When I was just 15-years-old, I worked in the surgery department of my local hospital. It was during that time when I became interested in pursuing a career in nursing. The nurses I worked with there had a tremendous influence on my decision to work in an area where most patients are stressed, nervous, and scared. Following college, I was proud to be hired at HSS in 2010 as part of the nurse residency program working in the OR. I built very strong relationships with my new co-workers who were going through the same training and experiences as me. HSS has the best orthopedic surgeons in the country, and being in athletics my whole life it was great to work for a hospital where the jobs are so sought after.
While working at HSS, I was also training full-time striving to become an elite track and field athlete. As I progressed in my sport, the training became more intense and the opportunities for international and big time competitions opened up. It started to become too demanding and I had to make the decision to focus more on training. So, this past year, I transitioned from a full-time nurse/athlete to a full-time athlete to gear up for the 2016 U.S. Olympic Team Trials.
A typical day is much different for me now. Instead of running for patients in pre-op at HSS, I now run around a 400m track. I train as a heptathlete, which is a track and field event comprised of seven events…100m hurdles, high jump, shot put, 200m, long jump, javelin, and 800m. My training days are long.
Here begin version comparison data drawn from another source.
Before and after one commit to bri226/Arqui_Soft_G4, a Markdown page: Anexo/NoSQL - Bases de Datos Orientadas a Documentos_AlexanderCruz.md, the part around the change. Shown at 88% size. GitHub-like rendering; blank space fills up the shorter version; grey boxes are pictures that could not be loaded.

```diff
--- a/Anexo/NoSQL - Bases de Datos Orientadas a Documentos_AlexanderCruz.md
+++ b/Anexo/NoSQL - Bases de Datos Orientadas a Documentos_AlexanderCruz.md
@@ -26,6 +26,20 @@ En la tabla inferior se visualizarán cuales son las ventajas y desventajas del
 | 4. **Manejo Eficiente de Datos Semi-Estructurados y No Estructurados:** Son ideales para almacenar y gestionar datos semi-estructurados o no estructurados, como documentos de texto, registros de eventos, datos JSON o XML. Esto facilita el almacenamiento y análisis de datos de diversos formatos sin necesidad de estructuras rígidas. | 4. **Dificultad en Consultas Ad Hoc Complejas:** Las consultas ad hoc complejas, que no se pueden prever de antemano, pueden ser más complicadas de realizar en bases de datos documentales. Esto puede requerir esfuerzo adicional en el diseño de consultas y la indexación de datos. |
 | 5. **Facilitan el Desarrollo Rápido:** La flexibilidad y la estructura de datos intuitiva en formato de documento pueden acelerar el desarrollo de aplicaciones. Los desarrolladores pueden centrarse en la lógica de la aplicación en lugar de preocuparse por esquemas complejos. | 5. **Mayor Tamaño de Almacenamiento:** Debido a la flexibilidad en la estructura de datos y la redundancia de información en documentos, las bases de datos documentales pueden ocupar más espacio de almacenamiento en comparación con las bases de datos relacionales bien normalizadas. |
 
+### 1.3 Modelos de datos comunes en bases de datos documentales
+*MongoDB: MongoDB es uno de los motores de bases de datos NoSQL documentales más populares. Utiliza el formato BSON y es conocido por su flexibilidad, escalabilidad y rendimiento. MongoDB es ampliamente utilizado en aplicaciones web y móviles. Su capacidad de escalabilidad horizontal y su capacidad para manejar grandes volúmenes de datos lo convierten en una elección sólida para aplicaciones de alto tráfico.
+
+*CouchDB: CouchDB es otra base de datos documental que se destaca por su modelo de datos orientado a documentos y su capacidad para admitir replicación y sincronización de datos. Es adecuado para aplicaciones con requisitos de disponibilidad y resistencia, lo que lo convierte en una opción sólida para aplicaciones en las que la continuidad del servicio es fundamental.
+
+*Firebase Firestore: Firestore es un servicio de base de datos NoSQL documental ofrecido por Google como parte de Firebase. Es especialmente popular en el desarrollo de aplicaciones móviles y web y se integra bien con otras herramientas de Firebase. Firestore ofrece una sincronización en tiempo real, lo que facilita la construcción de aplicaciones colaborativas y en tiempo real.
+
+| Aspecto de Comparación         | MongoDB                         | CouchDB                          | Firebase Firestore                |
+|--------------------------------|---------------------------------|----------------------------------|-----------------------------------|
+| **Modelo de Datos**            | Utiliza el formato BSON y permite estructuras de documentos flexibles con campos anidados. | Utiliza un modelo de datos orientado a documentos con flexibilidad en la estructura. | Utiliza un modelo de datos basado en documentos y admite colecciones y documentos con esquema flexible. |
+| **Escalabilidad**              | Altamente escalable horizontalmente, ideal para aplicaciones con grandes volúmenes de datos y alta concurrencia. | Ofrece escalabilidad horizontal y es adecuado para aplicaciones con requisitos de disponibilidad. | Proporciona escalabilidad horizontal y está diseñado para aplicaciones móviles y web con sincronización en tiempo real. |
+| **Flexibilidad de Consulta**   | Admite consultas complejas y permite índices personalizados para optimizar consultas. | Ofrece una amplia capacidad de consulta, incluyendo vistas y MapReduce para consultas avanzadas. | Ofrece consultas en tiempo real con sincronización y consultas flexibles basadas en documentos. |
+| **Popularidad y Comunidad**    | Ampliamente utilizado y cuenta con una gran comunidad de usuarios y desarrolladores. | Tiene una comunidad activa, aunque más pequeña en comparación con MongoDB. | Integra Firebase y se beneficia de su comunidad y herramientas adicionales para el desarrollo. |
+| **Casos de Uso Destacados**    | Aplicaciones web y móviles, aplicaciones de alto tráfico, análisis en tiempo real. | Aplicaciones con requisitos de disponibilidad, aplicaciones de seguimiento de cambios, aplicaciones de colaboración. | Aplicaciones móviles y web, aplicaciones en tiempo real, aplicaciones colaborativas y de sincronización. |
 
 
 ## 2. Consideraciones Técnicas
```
I usually train two of the technical events followed by a sprint workout, 800m endurance workout, or weight training. These days, I spend a lot of time taking care of my body.
Training for the heptathlon can be very stressful, as is working in the OR. Standing at the back of the high jump run knowing you only have one attempt left at a height you should have cleared on the first attempt is stressful. As an OR nurse, you need to deal with that type of stress and anxiety too and deal with it fast! You have to be calm in these situations just like you do before you toe the line in the last event of the heptathlon.
Training at this level has been an amazing experience so far. I am fortunate to be able to live out both my dream to be an OR nurse and a heptathlete. So, after I am done training to compete as part of Team USA for the Rio 2016 Olympic Games, I plan to return to the exciting world of nursing!